Rachel Griffiths

Rachel Griffiths

Rachel Griffiths Quick Links

News Pictures Video Film Quotes RSS

Hacksaw Ridge - Trailer and Clips


In 1919 Desmond Doss was born, he lived a quiet life and always wanted to become a doctor and also had ambitions to marry his sweetheart, Dorothy. As the World War II continued to spread terror around the world, Doss knew he must play his part and serve his country with his fellow man. For religious and ethical reasons, Doss had always been a pacifist and never believed in hurting another man and joined the forces as a medic in the hopes of saving the lives of injured soldiers.

When he arrived for training, resources were so tight that all medics were made to train in armed combat, there was no other option but to pick up a weapon and begin training like everyone else on the base. Unable to falter from his convictions, Doss's superiors were soon involved in the situation and Doss fought for his beliefs and was officially named a conscientious objector;  that also made him a target for the other recruits who came to nickname him a coward.

As their initial battle day approached, the men didn't look toward Doss as one of their own, more as just another potential body going into a losing battle. The whole regiment found themselves being bombarded by powerful blasts from bombs and guns and somehow Doss survived, but not only did he survive, he went on to pull a number of men away from the front line and save them from certain death.

Continue: Hacksaw Ridge - Trailer and Clips

Banjo Taylor , Rachel Griffiths - AACTA International Awards at Avalon Hollywood - Arrivals at Avalon Hollywood - Hollywood, California, United States - Friday 29th January 2016

Banjo Taylor and Rachel Griffiths
Rachel Griffiths
Rachel Griffiths
Rachel Griffiths
Rachel Griffiths
Rachel Griffiths

Rachel Griffiths , Banjo Patrick Taylor - 2016 G'Day Los Angeles Gala at Vibiana - Los Angeles, California, United States - Thursday 28th January 2016

Rachel Griffiths and Banjo Patrick Taylor
Rachel Griffiths
Rachel Griffiths
Rachel Griffiths
Rachel Griffiths
Rachel Griffiths

Rachel Griffiths - 2015 G'DAY USA Gala featuring the AACTA International Awards presented by Qantas at Hollywood Palladium - Arrivals at Hollywood Palladium - Los Angeles, California, United States - Saturday 31st January 2015

Rachel Griffiths
Rachel Griffiths
Rachel Griffiths
Rachel Griffiths
Rachel Griffiths
Rachel Griffiths

Saving Mr. Banks Review


Excellent
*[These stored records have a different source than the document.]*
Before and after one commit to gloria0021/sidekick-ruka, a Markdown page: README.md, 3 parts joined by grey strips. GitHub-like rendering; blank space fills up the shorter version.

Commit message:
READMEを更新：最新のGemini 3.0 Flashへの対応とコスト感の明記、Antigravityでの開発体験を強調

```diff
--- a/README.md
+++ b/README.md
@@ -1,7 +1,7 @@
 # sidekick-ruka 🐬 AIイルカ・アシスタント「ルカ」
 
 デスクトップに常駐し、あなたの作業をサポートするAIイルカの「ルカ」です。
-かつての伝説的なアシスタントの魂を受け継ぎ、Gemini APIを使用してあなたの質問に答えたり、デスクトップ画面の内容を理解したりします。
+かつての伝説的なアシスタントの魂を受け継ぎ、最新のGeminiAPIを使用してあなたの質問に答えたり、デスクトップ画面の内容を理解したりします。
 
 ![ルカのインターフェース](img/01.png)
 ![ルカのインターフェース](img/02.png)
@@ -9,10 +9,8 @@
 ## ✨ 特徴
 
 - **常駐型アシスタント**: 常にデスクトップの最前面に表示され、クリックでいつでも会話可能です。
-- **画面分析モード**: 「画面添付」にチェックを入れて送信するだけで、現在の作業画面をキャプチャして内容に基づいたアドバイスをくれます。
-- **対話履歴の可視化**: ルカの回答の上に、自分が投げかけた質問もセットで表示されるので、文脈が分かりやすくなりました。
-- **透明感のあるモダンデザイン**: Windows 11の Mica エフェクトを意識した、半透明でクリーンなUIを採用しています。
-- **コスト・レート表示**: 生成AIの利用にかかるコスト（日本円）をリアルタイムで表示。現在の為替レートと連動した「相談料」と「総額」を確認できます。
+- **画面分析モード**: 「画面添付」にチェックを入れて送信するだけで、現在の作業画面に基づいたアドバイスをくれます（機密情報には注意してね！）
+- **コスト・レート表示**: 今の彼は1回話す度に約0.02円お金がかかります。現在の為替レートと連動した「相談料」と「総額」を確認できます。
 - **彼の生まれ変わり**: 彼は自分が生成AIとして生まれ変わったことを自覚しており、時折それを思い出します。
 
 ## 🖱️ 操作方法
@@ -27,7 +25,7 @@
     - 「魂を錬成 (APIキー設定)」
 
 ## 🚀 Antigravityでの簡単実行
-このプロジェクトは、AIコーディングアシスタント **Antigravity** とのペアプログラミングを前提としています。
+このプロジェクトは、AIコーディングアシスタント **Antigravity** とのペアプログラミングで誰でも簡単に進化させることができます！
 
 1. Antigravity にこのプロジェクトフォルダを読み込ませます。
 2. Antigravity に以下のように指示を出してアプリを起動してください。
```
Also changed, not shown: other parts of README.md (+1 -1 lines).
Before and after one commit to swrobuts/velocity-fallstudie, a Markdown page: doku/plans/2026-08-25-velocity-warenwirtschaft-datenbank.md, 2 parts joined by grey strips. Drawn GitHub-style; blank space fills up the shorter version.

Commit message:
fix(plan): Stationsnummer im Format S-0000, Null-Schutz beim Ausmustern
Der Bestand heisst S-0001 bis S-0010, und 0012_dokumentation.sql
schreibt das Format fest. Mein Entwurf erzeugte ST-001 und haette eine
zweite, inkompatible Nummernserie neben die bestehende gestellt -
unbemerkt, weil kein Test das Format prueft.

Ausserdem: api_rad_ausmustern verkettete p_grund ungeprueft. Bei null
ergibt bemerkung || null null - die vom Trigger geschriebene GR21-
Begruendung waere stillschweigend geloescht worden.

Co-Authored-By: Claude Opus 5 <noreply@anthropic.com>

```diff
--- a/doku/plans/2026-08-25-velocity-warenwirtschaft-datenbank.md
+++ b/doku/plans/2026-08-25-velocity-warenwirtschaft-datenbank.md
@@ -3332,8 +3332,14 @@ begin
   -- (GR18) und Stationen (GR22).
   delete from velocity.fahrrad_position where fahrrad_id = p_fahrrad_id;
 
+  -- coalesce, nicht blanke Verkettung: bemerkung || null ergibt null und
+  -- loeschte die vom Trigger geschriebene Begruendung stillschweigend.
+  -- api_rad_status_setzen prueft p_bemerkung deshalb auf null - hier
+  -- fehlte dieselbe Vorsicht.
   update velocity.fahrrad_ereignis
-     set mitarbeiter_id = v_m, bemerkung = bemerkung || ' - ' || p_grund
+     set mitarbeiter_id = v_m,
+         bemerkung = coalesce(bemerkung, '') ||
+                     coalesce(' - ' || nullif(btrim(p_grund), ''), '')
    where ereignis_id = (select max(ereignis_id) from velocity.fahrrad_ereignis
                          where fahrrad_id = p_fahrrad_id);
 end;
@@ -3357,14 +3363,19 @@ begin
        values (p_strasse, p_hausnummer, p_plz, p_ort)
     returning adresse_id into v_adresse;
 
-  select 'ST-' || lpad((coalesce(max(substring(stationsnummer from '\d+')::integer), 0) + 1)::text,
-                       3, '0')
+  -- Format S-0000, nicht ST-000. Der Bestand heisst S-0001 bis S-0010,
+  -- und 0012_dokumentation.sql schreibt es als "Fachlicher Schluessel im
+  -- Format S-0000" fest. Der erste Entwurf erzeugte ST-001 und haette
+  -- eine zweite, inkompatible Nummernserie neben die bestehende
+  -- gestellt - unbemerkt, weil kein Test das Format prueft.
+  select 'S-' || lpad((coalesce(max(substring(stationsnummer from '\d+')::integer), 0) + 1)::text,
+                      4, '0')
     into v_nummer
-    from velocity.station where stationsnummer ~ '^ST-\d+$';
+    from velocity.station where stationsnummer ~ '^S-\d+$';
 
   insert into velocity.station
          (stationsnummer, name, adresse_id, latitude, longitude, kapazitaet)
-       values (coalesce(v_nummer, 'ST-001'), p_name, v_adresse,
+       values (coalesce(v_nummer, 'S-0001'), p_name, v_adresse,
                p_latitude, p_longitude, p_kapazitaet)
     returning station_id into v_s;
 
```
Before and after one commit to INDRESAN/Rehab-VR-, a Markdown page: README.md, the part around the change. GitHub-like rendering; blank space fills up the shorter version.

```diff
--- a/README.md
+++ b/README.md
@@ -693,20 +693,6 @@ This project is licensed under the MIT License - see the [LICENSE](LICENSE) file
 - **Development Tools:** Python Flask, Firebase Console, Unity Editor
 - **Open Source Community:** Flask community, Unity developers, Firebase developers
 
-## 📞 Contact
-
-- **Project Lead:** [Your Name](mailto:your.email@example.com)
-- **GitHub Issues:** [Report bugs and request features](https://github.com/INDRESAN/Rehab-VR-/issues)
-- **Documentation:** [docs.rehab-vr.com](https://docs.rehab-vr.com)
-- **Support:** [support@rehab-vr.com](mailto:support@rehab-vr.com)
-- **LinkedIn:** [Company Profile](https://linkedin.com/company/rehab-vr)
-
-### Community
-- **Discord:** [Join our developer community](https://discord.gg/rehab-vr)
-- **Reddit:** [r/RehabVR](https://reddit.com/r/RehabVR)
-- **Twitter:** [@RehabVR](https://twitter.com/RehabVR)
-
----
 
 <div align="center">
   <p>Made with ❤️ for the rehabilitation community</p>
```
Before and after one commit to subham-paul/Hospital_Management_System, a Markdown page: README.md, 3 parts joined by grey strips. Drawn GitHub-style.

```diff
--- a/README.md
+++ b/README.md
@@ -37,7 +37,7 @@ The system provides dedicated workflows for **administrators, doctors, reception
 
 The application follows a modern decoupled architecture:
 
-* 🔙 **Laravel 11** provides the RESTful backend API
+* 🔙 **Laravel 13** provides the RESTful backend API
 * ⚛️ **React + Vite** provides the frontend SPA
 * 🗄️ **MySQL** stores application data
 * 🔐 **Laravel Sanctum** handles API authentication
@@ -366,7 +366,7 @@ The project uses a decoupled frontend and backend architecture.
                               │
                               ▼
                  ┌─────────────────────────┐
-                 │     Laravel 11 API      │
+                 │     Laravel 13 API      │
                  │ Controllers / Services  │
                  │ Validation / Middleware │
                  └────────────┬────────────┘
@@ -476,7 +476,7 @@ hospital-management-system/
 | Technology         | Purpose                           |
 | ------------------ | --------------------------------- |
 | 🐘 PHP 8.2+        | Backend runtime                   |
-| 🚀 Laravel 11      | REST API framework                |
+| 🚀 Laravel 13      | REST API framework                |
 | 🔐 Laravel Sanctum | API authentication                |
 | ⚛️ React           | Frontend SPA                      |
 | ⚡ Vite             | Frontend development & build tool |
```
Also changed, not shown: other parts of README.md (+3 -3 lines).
This true story only barely avoids becoming sloppily sentimental, thanks to a solid cast and a final act that generates honest emotion. Awash with the Disney spirit, the film breaks free of the marketing machine to recount events that are lively and often very funny, but also manage to be sharply moving. It's the kind of crowd-pleaser that deserves to do well both at the box office and in awards ceremonies.

Set in 1961, it's the story of how Walt Disney (Hanks) finally lures PL Travers (Thompson) to Hollywood to woo her into signing over the film rights to Mary Poppins after some 20 years of pestering. She is equally determined to protect her creation, which is very close to her heart. But she agrees to work with the screenwriter (Whitford) and composers (Schwartzman and Novak) as long as she has veto power. Her demands are crazy ("I don't want the colour red anywhere in the movie!"), but everyone tries to win her over. Eventually Walt realises that he needs to find out exactly why Mary Poppins is so important to her. And that the story is more about Mary's affect on the family's father, Mr Banks, than the children.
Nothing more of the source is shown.